- _REQUIRED WORK_: Each entry should be restated word for word, with all pictures left out.

*** Opening EXCERPTED RECORDS ***

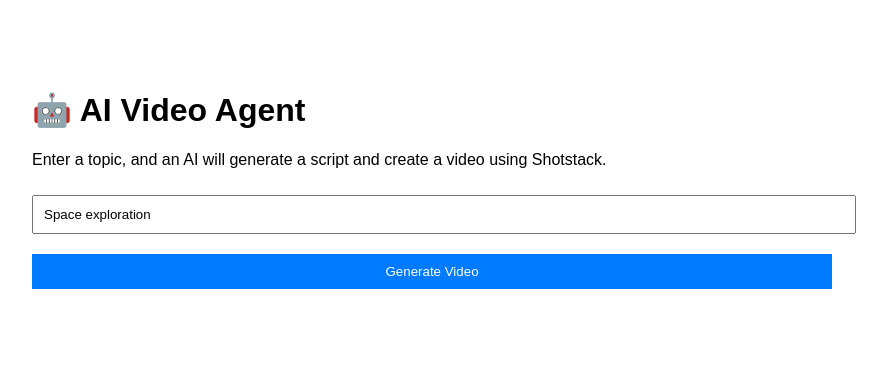
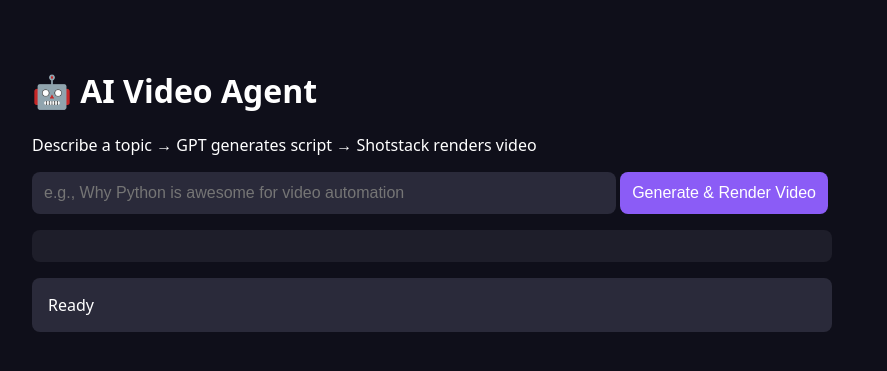
Before and after one commit to hallo2026-coder/shotstack-demo-apps, a Flask app: page / in a window 1280 px wide. Shown: the top 371 px of the page, without its empty margins (208-1095 px from the left). Run offline with Flask 3, Linux system fonts and the light colour scheme.

Commit message:
Update index.html

```diff
--- a/ai-video-agent/templates/index.html
+++ b/ai-video-agent/templates/index.html
@@ -1,64 +1,92 @@
 <!DOCTYPE html>
 <html>
 <head>
-    <title>AI Video Agent – Shotstack</title>
+    <title>AI Video Agent</title>
     <style>
-        body { font-family: sans-serif; max-width: 800px; margin: 50px auto; padding: 20px; }
-        input, button { width: 100%; padding: 10px; margin: 10px 0; }
-        button { background: #007bff; color: white; border: none; cursor: pointer; }
-        .script { background: #f4f4f4; padding: 10px; border-radius: 5px; margin-top: 20px; }
+        body { font-family: system-ui; max-width: 800px; margin: 2rem auto; padding: 1rem; background: #0f0f1a; color: white; }
+        input, button { padding: 0.75rem; font-size: 1rem; border-radius: 8px; border: none; }
+        input { width: 70%; background: #2a2a3a; color: white; }
+        button { background: #8b5cf6; color: white; cursor: pointer; }
+        #scriptOutput { background: #1e1e2a; padding: 1rem; border-radius: 8px; margin: 1rem 0; }
+        #status { background: #2a2a3a; padding: 1rem; border-radius: 8px; }
     </style>
 </head>
 <body>
     <h1>🤖 AI Video Agent</h1>
-    <p>Enter a topic, and an AI will generate a script and create a video using Shotstack.</p>
-    <input type="text" id="topic" placeholder="e.g., 'Space exploration'" value="Space exploration">
-    <button id="generateBtn">Generate Video</button>
-    <div id="status"></div>
-    <div id="scriptDiv" class="script" style="display:none;"></div>
+    <p>Describe a topic → GPT generates script → Shotstack renders video</p>
+    <input type="text" id="topicInput" placeholder="e.g., Why Python is awesome for video automation" style="width: 70%;">
+    <button id="generateBtn">Generate & Render Video</button>
+    <div id="scriptOutput"></div>
+    <div id="status">Ready</div>
     <div id="videoContainer"></div>
 
     <script>
-        document.getElementById('generateBtn').onclick = async () => {
-            const topic = document.getElementById('topic').value;
+        const generateBtn = document.getElementById('generateBtn');
+        const topicInput = document.getElementById('topicInput');
+        const scriptDiv = document.getElementById('scriptOutput');
+        const statusDiv = document.getElementById('status');
+        const videoContainer = document.getElementById('videoContainer');
+
+        generateBtn.addEventListener('click', async () => {
+            const topic = topicInput.value.trim();
             if (!topic) return alert('Enter a topic');
-            const statusDiv = document.getElementById('status');
-            const scriptDiv = document.getElementById('scriptDiv');
-            const videoContainer = document.getElementById('videoContainer');
-            statusDiv.innerHTML = '🤖 Generating script and submitting render...';
-            scriptDiv.style.display = 'none';
-            videoContainer.innerHTML = '';
-            const res = await fetch('/generate', {
-                method: 'POST',
-                headers: {'Content-Type': 'application/json'},
-                body: JSON.stringify({topic})
-            });
-            const data = await res.json();
-            if (data.error) {
-                statusDiv.innerHTML = 'Error: ' + data.error;
-                return;
+
+            generateBtn.disabled = true;
+            scriptDiv.innerHTML = '🤔 Generating script with GPT...';
+            statusDiv.innerHTML = '⏳ Generating script...';
+
+            try {
+                // Step 1: Generate script
+                const scriptRes = await fetch('/generate_script', {
+                    method: 'POST',
+                    headers: { 'Content-Type': 'application/json' },
+                    body: JSON.stringify({ topic })
+                });
+                const scriptData = await scriptRes.json();
+                if (scriptData.error) throw new Error(scriptData.error);
+
+                const scenes = scriptData.scenes;
+                scriptDiv.innerHTML = `<strong>📝 AI-Generated Script:</strong><br>${scenes.map((s, i) => `${i+1}. ${s}`).join('<br>')}`;
+
+                // Step 2: Render video
+                statusDiv.innerHTML = '🎬 Sending to Shotstack...';
+                const renderRes = await fetch('/render', {
+                    method: 'POST',
+                    headers: { 'Content-Type': 'application/json' },
+                    body: JSON.stringify({ scenes })
+                });
+                const renderData = await renderRes.json();
+                if (renderData.error) throw new Error(renderData.error);
+
+                const renderId = renderData.render_id;
+                statusDiv.innerHTML = `✅ Render queued (ID: ${renderId})<br>⏲️ Polling...`;
+
+                let videoUrl = null;
+                for (let i = 0; i < 60; i++) {
+                    await new Promise(r => setTimeout(r, 2000));
+                    const statusRes = await fetch(`/status/${renderId}`);
+                    const statusData = await statusRes.json();
+                    if (statusData.status === 'done') {
+                        videoUrl = statusData.url;
+                        break;
+                    } else if (statusData.status === 'failed') {
+                        throw new Error('Render failed');
+                    }
+                }
+
+                if (videoUrl) {
+                    statusDiv.innerHTML = '✅ AI video ready!';
+                    videoContainer.innerHTML = `<video controls src="${videoUrl}" autoplay loop style="max-width:100%; border-radius:12px;"></video>`;
+                } else {
+                    throw new Error('Timeout');
+                }
+            } catch (err) {
+                statusDiv.innerHTML = `❌ Error: ${err.message}`;
+                scriptDiv.innerHTML = '';
+            } finally {
+                generateBtn.disabled = false;
             }
-            scriptDiv.innerHTML = `<strong>Generated script:</strong><br>${data.script}`;
-            scriptDiv.style.display = 'block';
-            const renderId = data.render_id;
-            statusDiv.innerHTML = `✅ Render queued: ${renderId}<br>⏳ Polling for completion...`;
-            poll(renderId);
-        };
-
-        async function poll(rid) {
-            const interval = setInterval(async () => {
-                const res = await fetch(`/status/${rid}`);
-                const status = await res.json();
-                if (status.status === 'done') {
-                    clearInterval(interval);
-                    document.getElementById('status').innerHTML = `✅ Done! <a href="${status.url}" target="_blank">Download video</a>`;
-                    document.getElementById('videoContainer').innerHTML = `<video controls src="${status.url}"></video>`;
-                } else if (status.status === 'failed') {
-                    clearInterval(interval);
-                    document.getElementById('status').innerHTML = `❌ Failed: ${status.message}`;
-                }
-            }, 2000);
-        }
+        });
     </script>
 </body>
 </html>
```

*** Closing EXCERPTED RECORDS ***

- _EXERCISE RESPONSE_:
Before and after one commit to hallo2026-coder/shotstack-demo-apps, a Flask app: page / in a window 1280 px wide. Shown: the top 371 px of the page, without its empty margins (208-1095 px from the left). Run offline with Flask 3, Linux system fonts and the light colour scheme.

Commit message:
Update index.html

```diff
--- a/ai-video-agent/templates/index.html
+++ b/ai-video-agent/templates/index.html
@@ -1,64 +1,92 @@
 <!DOCTYPE html>
 <html>
 <head>
-    <title>AI Video Agent – Shotstack</title>
+    <title>AI Video Agent</title>
     <style>
-        body { font-family: sans-serif; max-width: 800px; margin: 50px auto; padding: 20px; }
-        input, button { width: 100%; padding: 10px; margin: 10px 0; }
-        button { background: #007bff; color: white; border: none; cursor: pointer; }
-        .script { background: #f4f4f4; padding: 10px; border-radius: 5px; margin-top: 20px; }
+        body { font-family: system-ui; max-width: 800px; margin: 2rem auto; padding: 1rem; background: #0f0f1a; color: white; }
+        input, button { padding: 0.75rem; font-size: 1rem; border-radius: 8px; border: none; }
+        input { width: 70%; background: #2a2a3a; color: white; }
+        button { background: #8b5cf6; color: white; cursor: pointer; }
+        #scriptOutput { background: #1e1e2a; padding: 1rem; border-radius: 8px; margin: 1rem 0; }
+        #status { background: #2a2a3a; padding: 1rem; border-radius: 8px; }
     </style>
 </head>
 <body>
     <h1>🤖 AI Video Agent</h1>
-    <p>Enter a topic, and an AI will generate a script and create a video using Shotstack.</p>
-    <input type="text" id="topic" placeholder="e.g., 'Space exploration'" value="Space exploration">
-    <button id="generateBtn">Generate Video</button>
-    <div id="status"></div>
-    <div id="scriptDiv" class="script" style="display:none;"></div>
+    <p>Describe a topic → GPT generates script → Shotstack renders video</p>
+    <input type="text" id="topicInput" placeholder="e.g., Why Python is awesome for video automation" style="width: 70%;">
+    <button id="generateBtn">Generate & Render Video</button>
+    <div id="scriptOutput"></div>
+    <div id="status">Ready</div>
     <div id="videoContainer"></div>
 
     <script>
-        document.getElementById('generateBtn').onclick = async () => {
-            const topic = document.getElementById('topic').value;
+        const generateBtn = document.getElementById('generateBtn');
+        const topicInput = document.getElementById('topicInput');
+        const scriptDiv = document.getElementById('scriptOutput');
+        const statusDiv = document.getElementById('status');
+        const videoContainer = document.getElementById('videoContainer');
+
+        generateBtn.addEventListener('click', async () => {
+            const topic = topicInput.value.trim();
             if (!topic) return alert('Enter a topic');
-            const statusDiv = document.getElementById('status');
-            const scriptDiv = document.getElementById('scriptDiv');
-            const videoContainer = document.getElementById('videoContainer');
-            statusDiv.innerHTML = '🤖 Generating script and submitting render...';
-            scriptDiv.style.display = 'none';
-            videoContainer.innerHTML = '';
-            const res = await fetch('/generate', {
-                method: 'POST',
-                headers: {'Content-Type': 'application/json'},
-                body: JSON.stringify({topic})
-            });
-            const data = await res.json();
-            if (data.error) {
-                statusDiv.innerHTML = 'Error: ' + data.error;
-                return;
+
+            generateBtn.disabled = true;
+            scriptDiv.innerHTML = '🤔 Generating script with GPT...';
+            statusDiv.innerHTML = '⏳ Generating script...';
+
+            try {
+                // Step 1: Generate script
+                const scriptRes = await fetch('/generate_script', {
+                    method: 'POST',
+                    headers: { 'Content-Type': 'application/json' },
+                    body: JSON.stringify({ topic })
+                });
+                const scriptData = await scriptRes.json();
+                if (scriptData.error) throw new Error(scriptData.error);
+
+                const scenes = scriptData.scenes;
+                scriptDiv.innerHTML = `<strong>📝 AI-Generated Script:</strong><br>${scenes.map((s, i) => `${i+1}. ${s}`).join('<br>')}`;
+
+                // Step 2: Render video
+                statusDiv.innerHTML = '🎬 Sending to Shotstack...';
+                const renderRes = await fetch('/render', {
+                    method: 'POST',
+                    headers: { 'Content-Type': 'application/json' },
+                    body: JSON.stringify({ scenes })
+                });
+                const renderData = await renderRes.json();
+                if (renderData.error) throw new Error(renderData.error);
+
+                const renderId = renderData.render_id;
+                statusDiv.innerHTML = `✅ Render queued (ID: ${renderId})<br>⏲️ Polling...`;
+
+                let videoUrl = null;
+                for (let i = 0; i < 60; i++) {
+                    await new Promise(r => setTimeout(r, 2000));
+                    const statusRes = await fetch(`/status/${renderId}`);
+                    const statusData = await statusRes.json();
+                    if (statusData.status === 'done') {
+                        videoUrl = statusData.url;
+                        break;
+                    } else if (statusData.status === 'failed') {
+                        throw new Error('Render failed');
+                    }
+                }
+
+                if (videoUrl) {
+                    statusDiv.innerHTML = '✅ AI video ready!';
+                    videoContainer.innerHTML = `<video controls src="${videoUrl}" autoplay loop style="max-width:100%; border-radius:12px;"></video>`;
+                } else {
+                    throw new Error('Timeout');
+                }
+            } catch (err) {
+                statusDiv.innerHTML = `❌ Error: ${err.message}`;
+                scriptDiv.innerHTML = '';
+            } finally {
+                generateBtn.disabled = false;
             }
-            scriptDiv.innerHTML = `<strong>Generated script:</strong><br>${data.script}`;
-            scriptDiv.style.display = 'block';
-            const renderId = data.render_id;
-            statusDiv.innerHTML = `✅ Render queued: ${renderId}<br>⏳ Polling for completion...`;
-            poll(renderId);
-        };
-
-        async function poll(rid) {
-            const interval = setInterval(async () => {
-                const res = await fetch(`/status/${rid}`);
-                const status = await res.json();
-                if (status.status === 'done') {
-                    clearInterval(interval);
-                    document.getElementById('status').innerHTML = `✅ Done! <a href="${status.url}" target="_blank">Download video</a>`;
-                    document.getElementById('videoContainer').innerHTML = `<video controls src="${status.url}"></video>`;
-                } else if (status.status === 'failed') {
-                    clearInterval(interval);
-                    document.getElementById('status').innerHTML = `❌ Failed: ${status.message}`;
-                }
-            }, 2000);
-        }
+        });
     </script>
 </body>
 </html>
```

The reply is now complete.